What the task requires - Each record must be copied in full and unchanged; any image it holds is excluded.

= Beginning of Section =

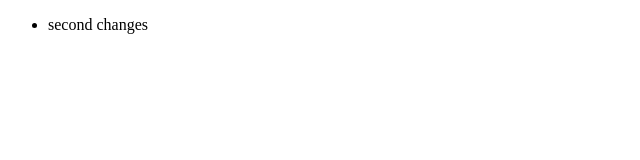
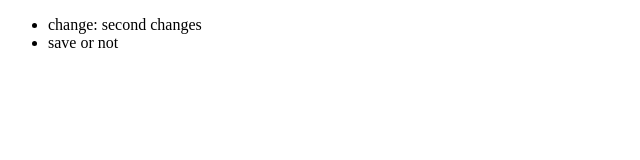
Before and after one commit to JinfengW/secondgit, a plain HTML site: page index2.html in a window 1280 px wide. Shown: the whole page, without its empty margins (0-640 px from the left). Drawn offline with Linux system fonts and the light colour scheme.

Commit message:
how to merge

```diff
--- a/index2.html
+++ b/index2.html
@@ -5,7 +5,8 @@
 </head>
 <body>
 	<ul>
-		<li>second changes</li>
+		<li>change: second changes</li>
+		<li>save or not</li>
 	</ul>
 </body>
 </html>
```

= End of Section =

Reply -
Before and after one commit to JinfengW/secondgit, a plain HTML site: page index2.html in a window 1280 px wide. Shown: the whole page, without its empty margins (0-640 px from the left). Drawn offline with Linux system fonts and the light colour scheme.

Commit message:
how to merge

```diff
--- a/index2.html
+++ b/index2.html
@@ -5,7 +5,8 @@
 </head>
 <body>
 	<ul>
-		<li>second changes</li>
+		<li>change: second changes</li>
+		<li>save or not</li>
 	</ul>
 </body>
 </html>
```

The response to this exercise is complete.